What are you envisioning?

Wedding planner Amy Nichols of Amy Nichols Special Events asks, "Do you want a picture perfect elopement with Instagram-worthy details such as a stunning bouquet, beautifully styled ring shots, and thoughtful moments, even though it's just the two of you?" If this is your vision, you'll want to bring an adequate amount of planning into the equation, similar to a styled photo shoot or the effort you'd put into planning a weekend getaway. If you're having guests, think about the experience you want for them. Is it important that you have a delicious meal and great drinks, but not so important that you bring in a ton of décor? Then devote your focus to the refreshments and scale back everywhere else.

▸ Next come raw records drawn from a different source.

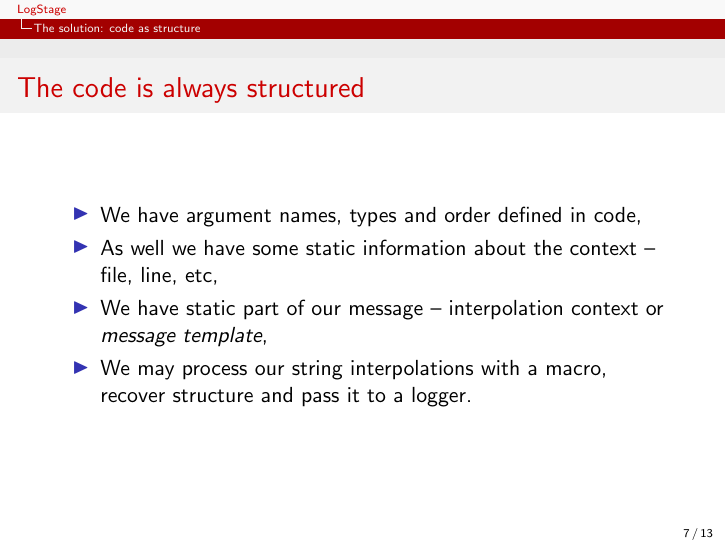
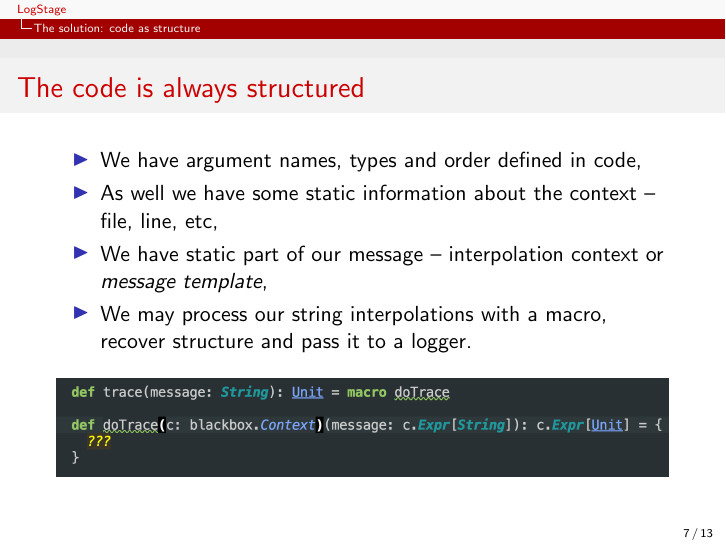
Before and after one commit to 7mind/slides, LaTeX slides (01-logstage/logstage.tex): page 7 of 13. Compiled offline with pdfLaTeX.

Commit message:
minor improvements

```diff
--- a/01-logstage/logstage.tex
+++ b/01-logstage/logstage.tex
@@ -191,6 +191,9 @@ class ExampleService(log: IzLogger) {
 \item We have static part of our message -- interpolation context or \textit{message template},
 \item We may process our string interpolations with a macro, recover structure and pass it to a logger.
 \end{itemize}
+\begin{figure}
+    \includegraphics[width=\textwidth]{media/macro-snippet.png}
+\end{figure}
 \end{frame}
 
 \section{The implementation: logstage}
```
Also changed, not shown: 01-logstage/media/macro-snippet.png (added), 01-logstage/target/logstage.pdf.
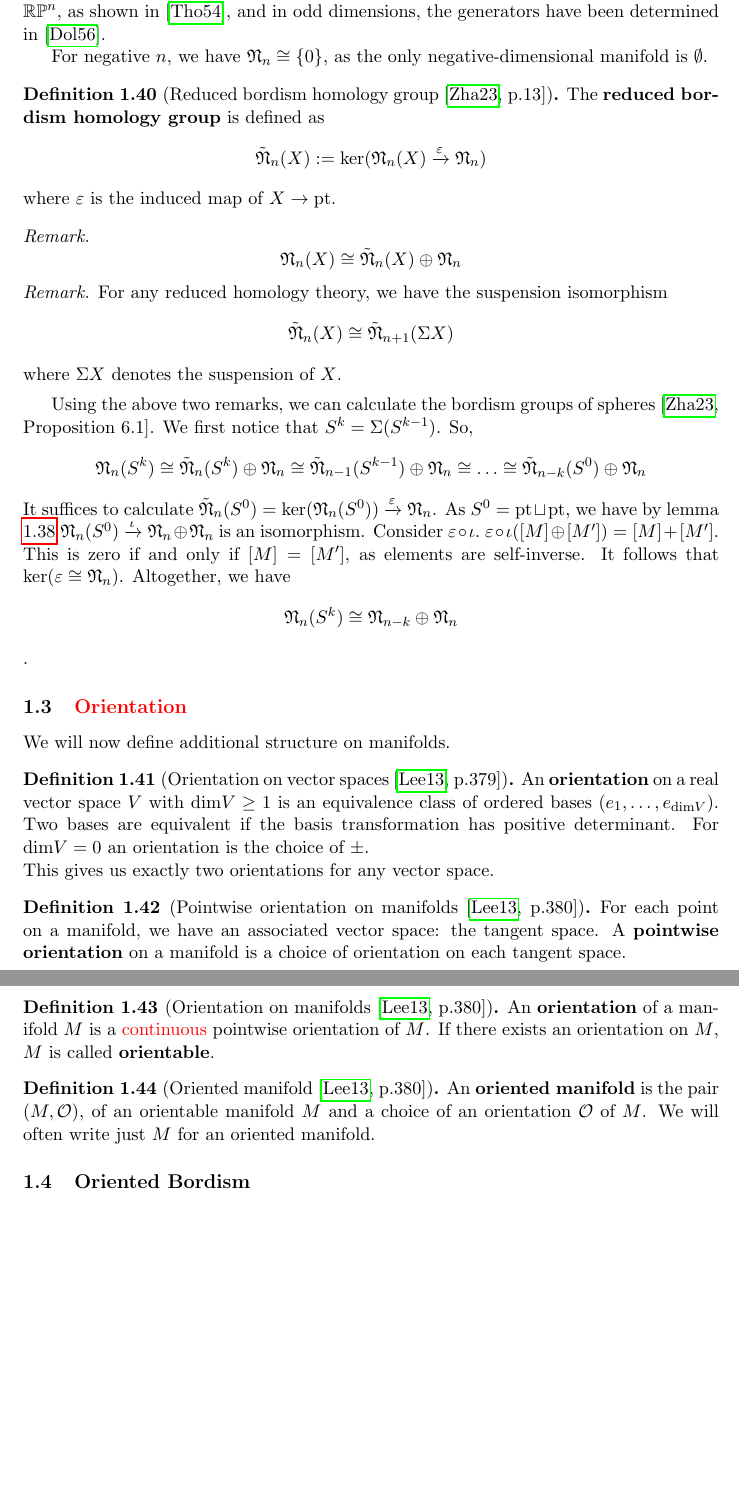
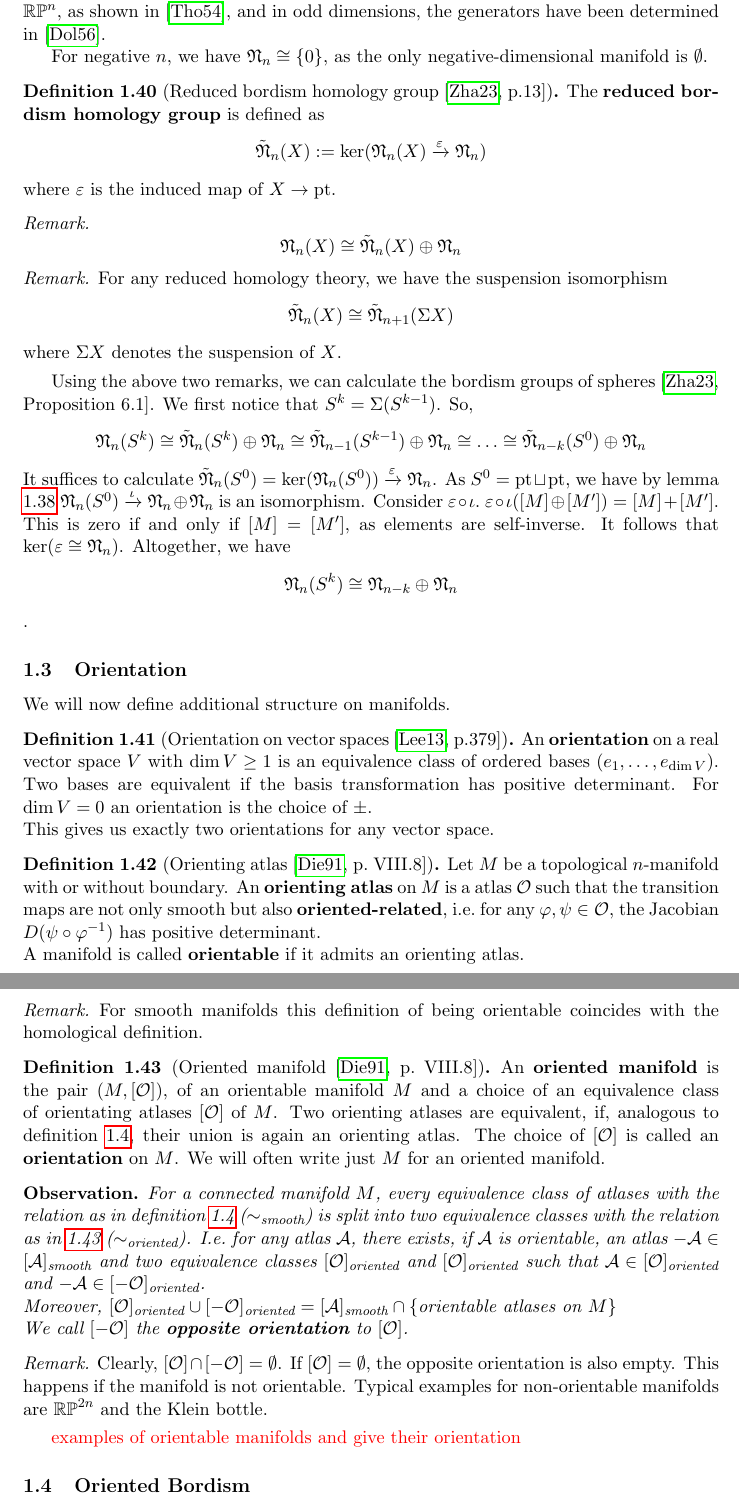
Before and after one commit to probaschik/Bordism, a LaTeX thesis (Thesis.tex): two parts of pages 23 and 24 of 35, joined at a grey line, cut so that both start at the same text, the shorter picture padded with empty space. Compiled offline with pdfLaTeX.

Commit message:
definition of orientation done better/easier. tom Dieck <3

```diff
--- a/Thesis.tex
+++ b/Thesis.tex
@@ -914,7 +915,7 @@ It suffices to calculate \(\tilde\N_n(S^0)=\ker(\N_n(S^0))\xrightarrow{\varepsil
 Consider \(\varepsilon\circ\iota\).\ \(\varepsilon\circ\iota([M]\oplus[M'])=[M]+[M']\). This is zero if and only if \([M]=[M']\), as elements are self-inverse. It follows that \(\ker(\varepsilon\cong\N_n)\).
 Altogether, we have \[\N_n(S^k)\cong\N_{n-k}\oplus\N_n\].
 
-\subsection{\todo{Orientation}}
+\subsection{Orientation}
 
 We will now define additional  structure on manifolds.
 
@@ -922,15 +923,24 @@ We will now define additional  structure on manifolds.
 %\end{definition}
 %I probably need this already before. (Along with tangent bundle, vector fields), done, but not bundle/field
 
-\begin{definition}[Orientation on vector spaces\ {\cite[p.379]{lee}}]
-    An \demph{orientation} on a real vector space \(V\) with \(\mathrm{dim} V\geq 1\) is an equivalence class of ordered bases \((e_1,\dots,e_{\mathrm{dim}V})\). Two bases are equivalent if the basis transformation has positive determinant.
-    For \(\mathrm{dim}V=0\) an orientation is the choice of \(\pm\).\\
+\begin{definition}[Orientation on vector spaces\ {\cite[p.379]{lee}}]%{\cite[VIII.8]{tomdieck}}]%
+    An \demph{orientation} on a real vector space \(V\) with \(\dim V\geq 1\) is an equivalence class of ordered bases \((e_1,\dots,e_{\dim V})\). Two bases are equivalent if the basis transformation has positive determinant.
+    For \(\dim V=0\) an orientation is the choice of \(\pm\).\\
     This gives us exactly two orientations for any vector space.
 \end{definition}
 
-\begin{definition}[Pointwise orientation on manifolds\ {\cite[p.380]{lee}}]
-    For each point on a manifold, we have an associated vector space: the tangent space. A \demph{pointwise orientation} on a manifold is a choice of orientation on each tangent space.
+\begin{definition}[Orienting atlas\ {\cite[VIII.8]{tomdieck}}]
+    Let \(M\) be a topological \(n\)-manifold with or without boundary. An \demph{orienting atlas} on \(M\) is a atlas \(\mathcal{O}\) such that the transition maps are not only smooth but also \demph{oriented-related}, i.e.\ for any \(\varphi,\psi\in\mathcal{O}\), the Jacobian \(D(\psi\circ\varphi^{-1})\) has positive determinant.\\
+    A manifold is called \demph{orientable} if it admits an orienting atlas.
 \end{definition}
+
+\begin{remark}
+    For smooth manifolds this definition of being orientable coincides with the homological definition.
+\end{remark}
+
+%\begin{definition}[Pointwise orientation on manifolds\ {\cite[p.380]{lee}}]
+%    For each point on a manifold, we have an associated vector space: the tangent space. A \demph{pointwise orientation} on a manifold is a choice of orientation on each tangent space.
+%\end{definition}
 
 %\begin{definition}[Tangent bundle {\cite[p.65]{lee}}]
 %    For a manifold \(M\), the tangent bundle is defined to be \[TM=\coprod_{p\in M} T_p M\]
@@ -949,18 +959,37 @@ We will now define additional  structure on manifolds.
 %    A pointwise orientation on a manifold \(M\) is called \demph{continuous}, if for every point \(p\in M\), there exists a neighbourhood \(U\) of \(p\) such that the orientations on the tangent spaces of all points in \(U\) are equivalent.
 %\end{definition}
 
-\begin{definition}[Orientation on manifolds\ {\cite[p.380]{lee}}]
-    An \demph{orientation} of a manifold \(M\) is a \todo{continuous} pointwise orientation of \(M\). If there exists an orientation on \(M\), \(M\) is called \demph{orientable}.
-\end{definition}
+%\begin{definition}[Orientation on manifolds\ {\cite[p.380]{lee}}]
+%    An \demph{orientation} of a manifold \(M\) is a \todo{continuous} pointwise orientation of \(M\). If there exists an orientation on \(M\), \(M\) is called \demph{orientable}.
+%\end{definition}
 
 %\begin{remark}
 %    One could remark here, that I have not defined what it means for a pointwise orientation to be continuous. See\ \cite{lee} for more detail.
 %\end{remark}
 
-\begin{definition}[Oriented manifold\ {\cite[p.380]{lee}}]
-    An \demph{oriented manifold} is the pair \((M,\mathcal{O})\), of an orientable manifold \(M\) and a choice of an orientation \(\mathcal{O}\) of \(M\).
+\begin{definition}[Oriented manifold\ {\cite[VIII.8]{tomdieck}}]\label{oriented manifold}%{\cite[p.380]{lee}}]\
+    An \demph{oriented manifold} is the pair \((M,[\mathcal{O}])\), of an orientable manifold \(M\) and a choice of an equivalence class of orientating atlases \([\mathcal{O}]\) of \(M\).
+    Two orienting atlases are equivalent, if, analogous to definition\ \ref{equivalence atlas}, their union is again an orienting atlas.
+    The choice of \([\mathcal{O}]\) is called an \demph{orientation} on \(M\).
     We will often write just \(M\) for an oriented manifold.
 \end{definition}
+
+\begin{observation}
+    For a connected manifold \(M\), every equivalence class of atlases with the relation as in definition\ \ref{equivalence atlas} (\(\sim_{\text{smooth}}\)) is split into two equivalence classes with the relation as in\ \ref{oriented manifold} (\(\sim_{\text{oriented}}\)).
+    I.e.\ for any atlas \(\mathcal{A}\), there exists,
+    if \(\mathcal{A}\) is orientable,
+    an atlas \(-\mathcal{A}\in[\mathcal{A}]_{\text{smooth}}\) and two equivalence classes
+    \([\mathcal{O}]_\text{oriented}\) and \([\mathcal{O}]_{\text{oriented}}\) such that
+    \(\mathcal{A}\in[\mathcal{O}]_\text{oriented}\) and \(-\mathcal{A}\in[-\mathcal{O}]_\text{oriented}\). \\
+    Moreover, \([\mathcal{O}]_\text{oriented}\cup[-\mathcal{O}]_\text{oriented}=[\mathcal{A}]_\text{smooth}\cap\{\text{orientable atlases on }M\}\)\\
+    We call \([-\mathcal{O}]\) the \demph{opposite orientation} to \([\mathcal{O}]\).
+\end{observation}
+
+\begin{remark}
+    Clearly, \([\mathcal{O}]\cap[-\mathcal{O}]=\emptyset\). If \([\mathcal{O}]=\emptyset\), the opposite orientation is also empty. This happens if the manifold is not orientable. Typical examples for non-orientable manifolds are \(\mathbb{RP}^{2n}\) and the Klein bottle.
+\end{remark}
+
+\todo{examples of orientable manifolds and give their orientation}
 
 %\begin{definition}[vector bundle]
 %    To be put somewhere else
```
Also changed, not shown: Thesis.pdf, Thesis.tex (7 more changed lines).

Will you have time to plan an elopement?

Nichols says that planning an elopement or intimate wedding can take anywhere from ten to 20 hours of work; this time will be devoted to negotiating with vendors, booking venues, and putting a timeline in place for the day. Regardless of how simple you keep it, you'll still probably want to cover the basics like having the right attire, bringing a photographer along for photos, maybe having nice flowers to carry, and going somewhere special to celebrate with food and wine after exchanging your vows. Selecting all these details and planning for them can take as much or as little research and effort as you allow.

Should you hire a wedding planner for your elopement or intimate wedding?

Nichols says, "If you're super busy and don't have the bandwidth to get your flowers, secure a photographer, and so on, hiring a planner might make sense. If you simply want to get married at the courthouse and have some photos snapped, then hiring a planner may not make sense." There are plenty of wedding planners who specialize in elopements or small weddings, and these pros are particularly helpful if you're planning a destination elopement and would like recommendations for local vendors and venues.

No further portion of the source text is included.